## Records to process
○ ○ ○
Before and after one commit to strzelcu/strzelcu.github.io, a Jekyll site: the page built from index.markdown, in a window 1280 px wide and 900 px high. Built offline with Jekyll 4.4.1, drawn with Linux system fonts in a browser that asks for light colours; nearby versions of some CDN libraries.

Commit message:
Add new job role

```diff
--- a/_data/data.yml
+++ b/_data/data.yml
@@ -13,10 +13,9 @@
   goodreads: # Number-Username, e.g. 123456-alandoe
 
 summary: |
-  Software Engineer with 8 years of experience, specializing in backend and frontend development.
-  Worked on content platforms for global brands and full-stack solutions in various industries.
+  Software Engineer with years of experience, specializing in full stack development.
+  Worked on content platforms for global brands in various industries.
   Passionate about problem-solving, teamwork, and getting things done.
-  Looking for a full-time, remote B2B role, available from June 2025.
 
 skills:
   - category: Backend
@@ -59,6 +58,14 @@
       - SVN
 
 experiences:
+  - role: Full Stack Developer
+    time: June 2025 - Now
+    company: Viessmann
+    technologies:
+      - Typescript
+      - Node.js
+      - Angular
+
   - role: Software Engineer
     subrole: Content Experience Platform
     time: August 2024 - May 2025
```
○ ○ ○
## Brief
Across the listing above, tally the lines that include "brands". Only the total is wanted.

## Output for this exercise
2